We find that the trial court properly denied defendant's motion to suppress as there was adequate evidence to support the trial court's finding that the trooper had probable cause to believe that defendant was driving while impaired. While defendant references Atkins v. Moye, 277 N.C. 179, 176 S.E.2d 789 (1970), and State v. Gurley, 257 N.C. 270, 125 S.E.2d 445 (1962), in support of his argument to the contrary, these cases are distinguishable as herein there is evidence from which a reasonable, cautious police officer could find that defendant had been or was committing a crime in his presence. The facts indicate that the trooper, in this case, did not rely solely on the odor of alcohol in finding probable cause to arrest defendant. The trooper, who had been trained and was experienced in methods of detecting signs of intoxication, had an opportunity to observe defendant stop in the intersection, spoke with him, and smelled a strong odor of alcohol about his person. At this time, the trooper administered an Alco-sensor test which revealed an alcohol concentration of .13. That the trooper failed to administer a second Alco-sensor test, in violation of section 20-16.3(b) of the General Statutes, may not rob him of the probable cause that these facts and circumstances furnished him. There is no prohibition against the results of this test being used by the officer to form probable cause, although this evidence may not have been admissible at trial. As the trooper possessed both a reasonable, articulable suspicion and probable cause to believe that a crime was being committed in his presence, defendant's seizure and consequent arrest were lawful and the trial court properly denied defendant's motion to suppress.
Finally, defendant assigns as error the trial court's denial of his motion to dismiss because his prosecution violated the prohibition against double jeopardy. Notably, defendant failed to include the order revoking his driver's license entered by the magistrate in the Record on Appeal, but asks that we exercise our discretion and allow this order to be appended to the record. However, assuming arguendo we do as defendant requests, defendant is still without relief, as our Supreme Court found in State v. Oliver, 343 N.C. 202, 470 S.E.2d 16 (1996), that revocation of one's driver's license under North Carolina General Statutes section 20-16.5 and subsequent conviction of DWI under section 20-138.1 does not violate the prohibition against double jeopardy. Id. Accordingly, this assignment of error is overruled.

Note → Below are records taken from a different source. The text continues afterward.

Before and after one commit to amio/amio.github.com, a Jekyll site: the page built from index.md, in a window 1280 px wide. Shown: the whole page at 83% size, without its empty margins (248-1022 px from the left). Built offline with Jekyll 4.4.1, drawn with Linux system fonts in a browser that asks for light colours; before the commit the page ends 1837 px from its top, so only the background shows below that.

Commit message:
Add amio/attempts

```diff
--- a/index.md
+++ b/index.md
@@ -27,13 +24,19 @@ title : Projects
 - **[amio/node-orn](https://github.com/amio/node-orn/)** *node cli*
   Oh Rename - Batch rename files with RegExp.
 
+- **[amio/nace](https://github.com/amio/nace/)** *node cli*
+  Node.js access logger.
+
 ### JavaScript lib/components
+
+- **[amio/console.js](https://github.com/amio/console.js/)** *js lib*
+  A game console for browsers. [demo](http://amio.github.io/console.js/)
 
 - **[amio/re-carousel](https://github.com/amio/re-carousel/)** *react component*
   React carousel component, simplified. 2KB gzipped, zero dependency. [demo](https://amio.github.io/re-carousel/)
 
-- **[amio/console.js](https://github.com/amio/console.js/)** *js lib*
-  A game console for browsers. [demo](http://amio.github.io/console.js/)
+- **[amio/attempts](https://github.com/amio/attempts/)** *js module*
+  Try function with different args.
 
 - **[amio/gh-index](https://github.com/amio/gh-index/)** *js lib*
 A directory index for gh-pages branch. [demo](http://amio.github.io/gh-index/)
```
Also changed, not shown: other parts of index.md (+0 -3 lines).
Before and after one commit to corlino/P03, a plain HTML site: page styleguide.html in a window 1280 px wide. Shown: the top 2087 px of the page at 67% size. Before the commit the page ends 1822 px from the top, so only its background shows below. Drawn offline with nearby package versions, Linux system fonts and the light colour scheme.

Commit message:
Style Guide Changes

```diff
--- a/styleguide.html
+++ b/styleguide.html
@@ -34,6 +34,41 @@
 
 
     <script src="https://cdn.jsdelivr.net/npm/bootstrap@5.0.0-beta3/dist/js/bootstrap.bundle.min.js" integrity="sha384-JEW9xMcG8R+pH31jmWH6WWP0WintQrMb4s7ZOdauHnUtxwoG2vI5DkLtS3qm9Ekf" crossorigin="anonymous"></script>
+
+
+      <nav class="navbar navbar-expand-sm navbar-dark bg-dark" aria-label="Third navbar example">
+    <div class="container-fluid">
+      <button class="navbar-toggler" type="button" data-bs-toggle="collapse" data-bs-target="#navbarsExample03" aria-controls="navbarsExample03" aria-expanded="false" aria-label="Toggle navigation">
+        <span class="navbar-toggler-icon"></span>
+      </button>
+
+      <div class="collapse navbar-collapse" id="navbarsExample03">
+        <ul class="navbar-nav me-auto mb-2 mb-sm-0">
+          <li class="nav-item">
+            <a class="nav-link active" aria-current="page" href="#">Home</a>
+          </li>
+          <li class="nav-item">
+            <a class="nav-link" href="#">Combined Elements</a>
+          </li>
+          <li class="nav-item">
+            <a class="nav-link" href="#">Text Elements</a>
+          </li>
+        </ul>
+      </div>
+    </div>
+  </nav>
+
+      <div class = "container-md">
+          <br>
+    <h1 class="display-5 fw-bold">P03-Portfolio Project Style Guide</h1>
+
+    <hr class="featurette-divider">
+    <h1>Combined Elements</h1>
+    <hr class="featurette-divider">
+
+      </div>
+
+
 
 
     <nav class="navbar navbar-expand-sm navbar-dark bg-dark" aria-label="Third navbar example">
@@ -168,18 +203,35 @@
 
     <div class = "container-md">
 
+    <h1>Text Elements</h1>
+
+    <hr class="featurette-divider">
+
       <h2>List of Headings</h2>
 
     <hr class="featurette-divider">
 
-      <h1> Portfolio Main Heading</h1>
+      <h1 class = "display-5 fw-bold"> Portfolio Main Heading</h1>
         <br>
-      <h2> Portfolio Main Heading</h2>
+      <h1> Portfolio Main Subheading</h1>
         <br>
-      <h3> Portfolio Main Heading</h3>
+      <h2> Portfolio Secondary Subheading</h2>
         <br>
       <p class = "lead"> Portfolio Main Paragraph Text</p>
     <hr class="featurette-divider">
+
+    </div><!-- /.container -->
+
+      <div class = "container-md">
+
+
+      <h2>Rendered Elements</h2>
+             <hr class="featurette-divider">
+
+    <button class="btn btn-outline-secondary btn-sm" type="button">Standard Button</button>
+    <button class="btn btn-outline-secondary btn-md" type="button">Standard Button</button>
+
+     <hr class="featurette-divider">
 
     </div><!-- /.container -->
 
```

In light of the foregoing, we find that defendant received a fair trial, free from prejudicial error.
LEWIS and WYNN, JJ., concur.